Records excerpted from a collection
——
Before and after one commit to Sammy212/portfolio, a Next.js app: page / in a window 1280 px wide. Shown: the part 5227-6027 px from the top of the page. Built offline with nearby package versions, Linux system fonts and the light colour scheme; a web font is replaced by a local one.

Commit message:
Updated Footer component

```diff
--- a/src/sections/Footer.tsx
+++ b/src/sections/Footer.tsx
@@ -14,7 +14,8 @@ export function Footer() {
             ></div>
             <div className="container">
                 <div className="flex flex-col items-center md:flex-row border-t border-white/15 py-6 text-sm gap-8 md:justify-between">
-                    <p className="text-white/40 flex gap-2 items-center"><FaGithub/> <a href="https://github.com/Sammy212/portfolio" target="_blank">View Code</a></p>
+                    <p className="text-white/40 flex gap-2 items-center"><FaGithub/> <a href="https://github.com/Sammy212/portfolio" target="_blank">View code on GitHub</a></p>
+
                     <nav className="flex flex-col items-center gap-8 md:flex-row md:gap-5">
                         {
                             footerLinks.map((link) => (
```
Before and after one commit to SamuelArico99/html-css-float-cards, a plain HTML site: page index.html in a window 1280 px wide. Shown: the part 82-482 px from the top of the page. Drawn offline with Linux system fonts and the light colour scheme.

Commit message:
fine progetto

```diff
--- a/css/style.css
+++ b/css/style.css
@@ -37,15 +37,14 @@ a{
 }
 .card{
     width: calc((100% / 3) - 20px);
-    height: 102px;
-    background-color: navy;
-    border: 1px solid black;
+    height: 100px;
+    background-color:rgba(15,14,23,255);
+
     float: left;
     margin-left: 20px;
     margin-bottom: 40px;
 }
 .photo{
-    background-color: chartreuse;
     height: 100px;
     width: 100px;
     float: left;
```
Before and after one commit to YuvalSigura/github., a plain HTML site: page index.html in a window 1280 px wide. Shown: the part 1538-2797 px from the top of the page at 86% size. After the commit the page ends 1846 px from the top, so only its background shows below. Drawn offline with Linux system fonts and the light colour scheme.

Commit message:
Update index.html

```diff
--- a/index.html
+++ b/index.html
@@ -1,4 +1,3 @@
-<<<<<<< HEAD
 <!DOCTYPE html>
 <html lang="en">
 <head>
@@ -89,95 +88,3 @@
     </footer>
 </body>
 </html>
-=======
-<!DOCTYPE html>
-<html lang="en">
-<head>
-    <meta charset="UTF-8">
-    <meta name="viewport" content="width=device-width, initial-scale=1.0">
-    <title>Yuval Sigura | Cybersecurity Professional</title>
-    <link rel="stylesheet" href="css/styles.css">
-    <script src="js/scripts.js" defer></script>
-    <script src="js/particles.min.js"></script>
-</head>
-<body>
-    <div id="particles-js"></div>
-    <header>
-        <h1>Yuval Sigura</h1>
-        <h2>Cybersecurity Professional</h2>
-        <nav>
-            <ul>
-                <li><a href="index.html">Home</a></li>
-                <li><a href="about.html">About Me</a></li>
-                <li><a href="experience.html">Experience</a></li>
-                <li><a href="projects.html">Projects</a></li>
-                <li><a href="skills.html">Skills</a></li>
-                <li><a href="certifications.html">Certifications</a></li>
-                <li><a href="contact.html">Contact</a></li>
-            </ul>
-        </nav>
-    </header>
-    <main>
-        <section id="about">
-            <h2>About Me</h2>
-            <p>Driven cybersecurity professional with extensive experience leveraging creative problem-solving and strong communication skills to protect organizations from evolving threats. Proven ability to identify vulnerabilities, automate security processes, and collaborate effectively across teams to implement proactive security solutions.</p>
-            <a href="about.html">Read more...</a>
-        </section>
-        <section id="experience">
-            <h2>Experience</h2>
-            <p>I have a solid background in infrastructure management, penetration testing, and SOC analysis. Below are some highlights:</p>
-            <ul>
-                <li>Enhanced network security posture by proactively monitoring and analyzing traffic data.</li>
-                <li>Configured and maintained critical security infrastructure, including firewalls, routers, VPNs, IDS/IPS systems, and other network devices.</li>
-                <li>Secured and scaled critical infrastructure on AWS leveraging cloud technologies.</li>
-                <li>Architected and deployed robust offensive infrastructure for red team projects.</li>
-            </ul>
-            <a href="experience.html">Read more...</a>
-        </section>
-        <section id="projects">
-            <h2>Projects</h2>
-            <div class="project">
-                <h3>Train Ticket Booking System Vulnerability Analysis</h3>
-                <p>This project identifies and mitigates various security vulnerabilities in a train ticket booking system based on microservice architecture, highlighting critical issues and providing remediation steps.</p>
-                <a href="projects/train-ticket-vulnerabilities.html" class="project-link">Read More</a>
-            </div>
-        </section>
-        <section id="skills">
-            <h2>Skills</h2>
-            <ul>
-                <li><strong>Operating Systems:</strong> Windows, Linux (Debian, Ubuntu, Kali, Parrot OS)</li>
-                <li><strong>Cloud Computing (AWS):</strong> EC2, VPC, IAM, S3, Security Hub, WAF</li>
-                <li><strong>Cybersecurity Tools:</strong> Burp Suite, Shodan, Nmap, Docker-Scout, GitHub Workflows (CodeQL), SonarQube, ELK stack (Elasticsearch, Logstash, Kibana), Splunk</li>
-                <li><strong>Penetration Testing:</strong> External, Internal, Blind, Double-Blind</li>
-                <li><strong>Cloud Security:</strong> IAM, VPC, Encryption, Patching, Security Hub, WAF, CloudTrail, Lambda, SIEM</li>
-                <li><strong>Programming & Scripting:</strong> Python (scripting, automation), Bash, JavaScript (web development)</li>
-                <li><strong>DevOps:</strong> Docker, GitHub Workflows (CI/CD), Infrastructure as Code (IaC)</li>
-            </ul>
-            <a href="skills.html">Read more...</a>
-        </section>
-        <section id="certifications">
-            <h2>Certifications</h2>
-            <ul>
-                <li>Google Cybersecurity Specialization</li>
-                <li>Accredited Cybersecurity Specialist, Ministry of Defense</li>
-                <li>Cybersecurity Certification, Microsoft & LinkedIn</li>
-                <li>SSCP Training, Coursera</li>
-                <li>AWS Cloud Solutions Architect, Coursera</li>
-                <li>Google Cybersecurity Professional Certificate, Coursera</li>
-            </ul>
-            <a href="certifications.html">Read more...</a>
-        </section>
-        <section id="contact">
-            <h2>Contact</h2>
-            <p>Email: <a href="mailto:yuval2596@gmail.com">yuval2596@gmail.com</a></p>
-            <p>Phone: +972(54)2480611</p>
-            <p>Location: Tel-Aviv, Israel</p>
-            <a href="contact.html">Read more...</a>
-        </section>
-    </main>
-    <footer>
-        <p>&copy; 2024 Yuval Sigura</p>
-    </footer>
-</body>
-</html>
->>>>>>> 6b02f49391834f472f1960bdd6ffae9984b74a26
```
——
**Task brief**
Copy each line above that contains the string "background".

**The completed task**
-    background-color: navy;
+    background-color:rgba(15,14,23,255);
-    background-color: chartreuse;
Before and after one commit to YuvalSigura/github., a plain HTML site: page index.html in a window 1280 px wide. Shown: the part 1538-2797 px from the top of the page at 86% size. After the commit the page ends 1846 px from the top, so only its background shows below. Drawn offline with Linux system fonts and the light colour scheme.
-            <p>I have a solid background in infrastructure management, penetration testing, and SOC analysis. Below are some highlights:</p>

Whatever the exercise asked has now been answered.